-- Opening Marker --

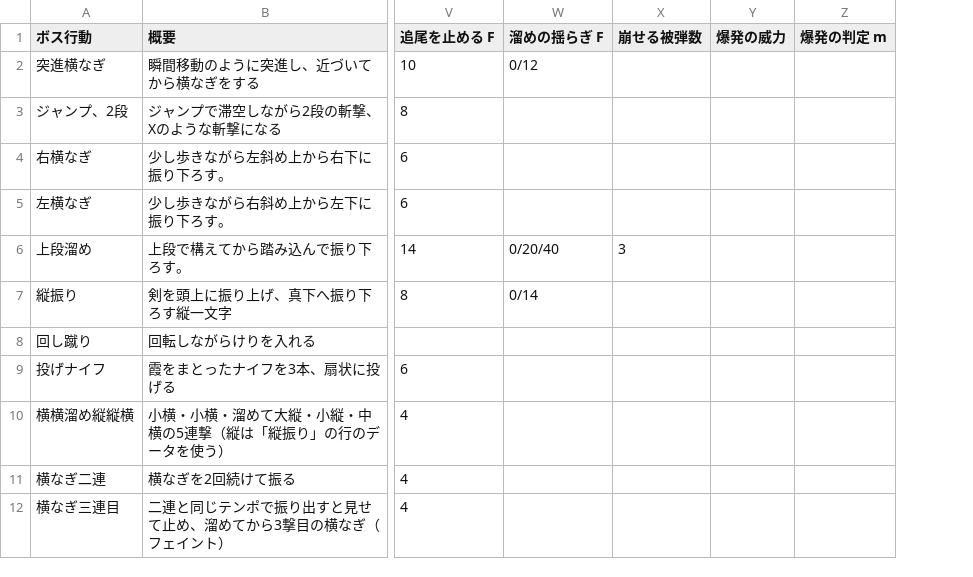
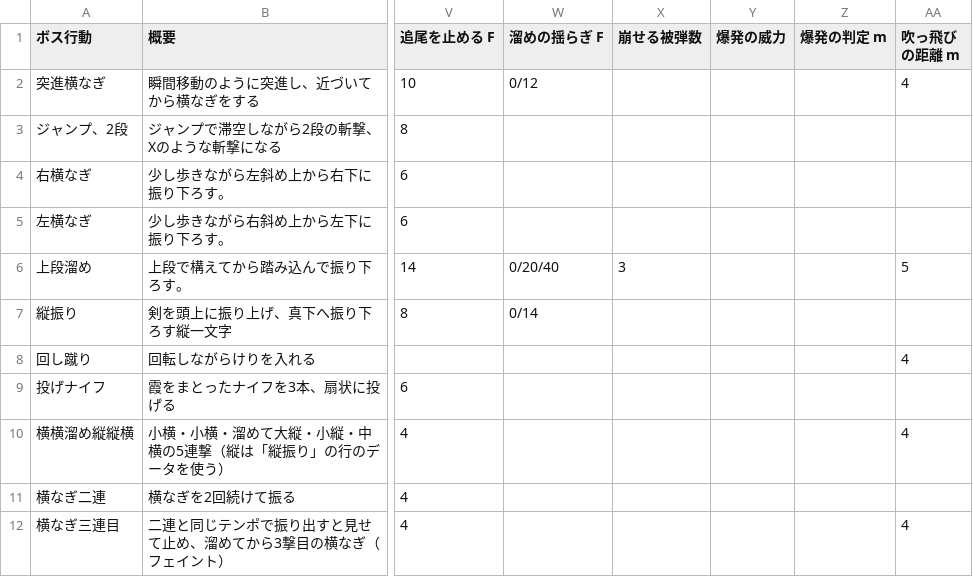
Before and after one commit to hikari39764-cell/TD2_2_Smoke, a CSV file: Data/Boss/kasumi_bushi_moves.csv, drawn as a sheet; only a part is shown, gaps mark what is left out; the diff names each change by its address in the sheet, - before the commit and + after, or states it on an @@ line.

Commit message:
tune(プレイヤー・吹っ飛び): 出だしを速く、弧を低く、着地の後に地面を滑らせ、着地に重さを付ける
今までは 6 m／30F を等速で動き、高さ 1.3 m の放物線の頂点が真ん中だった（平行に動かされているだけに見えた）。
合計の距離（既定 6 m）と 30F は変えていない。

- 水平：ローリングと同じ形で前が速い（knockbackEasePower 2.2。最初の 10F で 59%）
- 弧：頂点 0.8 m を飛行の 20% で過ぎ、55% で着地して、残りの約 1 m は地面を滑る
  （knockbackHeight・knockbackApexAt・knockbackLandAt）
- 着地：カメラの小さな揺れ・手元の震え・足元の霧の押し（knockbackLand… の項目）
- 吹っ飛んだ瞬間にカメラを少し引く（knockbackCameraFov・knockbackCameraFovFrames）
- 技の表に列「吹っ飛びの距離 m」（空は 6）。重い斬撃 5・ふつうの斬撃 4・爆発 6
- 体の姿勢（反る・寝る・立つ）は入れていない：体の物体を傾けると当たりのカプセルも傾くため

Card: c-86c9f0

```diff
--- a/Data/Boss/kasumi_bushi_moves.csv
+++ b/Data/Boss/kasumi_bushi_moves.csv
+column AA (吹っ飛びの距離 m), rows 2-12: 4 |  |  |  | 5 |  | 4 |  | 4 |  | 4
```
Also changed, not shown: 8 other files.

-- Closing Marker --

- **WHAT THE TASK REQUIRES**:
Leave the pictures behind and repeat each entry exactly.

- **EXERCISE RESULT**:
Before and after one commit to hikari39764-cell/TD2_2_Smoke, a CSV file: Data/Boss/kasumi_bushi_moves.csv, drawn as a sheet; only a part is shown, gaps mark what is left out; the diff names each change by its address in the sheet, - before the commit and + after, or states it on an @@ line.

Commit message:
tune(プレイヤー・吹っ飛び): 出だしを速く、弧を低く、着地の後に地面を滑らせ、着地に重さを付ける
今までは 6 m／30F を等速で動き、高さ 1.3 m の放物線の頂点が真ん中だった（平行に動かされているだけに見えた）。
合計の距離（既定 6 m）と 30F は変えていない。

- 水平：ローリングと同じ形で前が速い（knockbackEasePower 2.2。最初の 10F で 59%）
- 弧：頂点 0.8 m を飛行の 20% で過ぎ、55% で着地して、残りの約 1 m は地面を滑る
  （knockbackHeight・knockbackApexAt・knockbackLandAt）
- 着地：カメラの小さな揺れ・手元の震え・足元の霧の押し（knockbackLand… の項目）
- 吹っ飛んだ瞬間にカメラを少し引く（knockbackCameraFov・knockbackCameraFovFrames）
- 技の表に列「吹っ飛びの距離 m」（空は 6）。重い斬撃 5・ふつうの斬撃 4・爆発 6
- 体の姿勢（反る・寝る・立つ）は入れていない：体の物体を傾けると当たりのカプセルも傾くため

Card: c-86c9f0

```diff
--- a/Data/Boss/kasumi_bushi_moves.csv
+++ b/Data/Boss/kasumi_bushi_moves.csv
+column AA (吹っ飛びの距離 m), rows 2-12: 4 |  |  |  | 5 |  | 4 |  | 4 |  | 4
```
Also changed, not shown: 8 other files.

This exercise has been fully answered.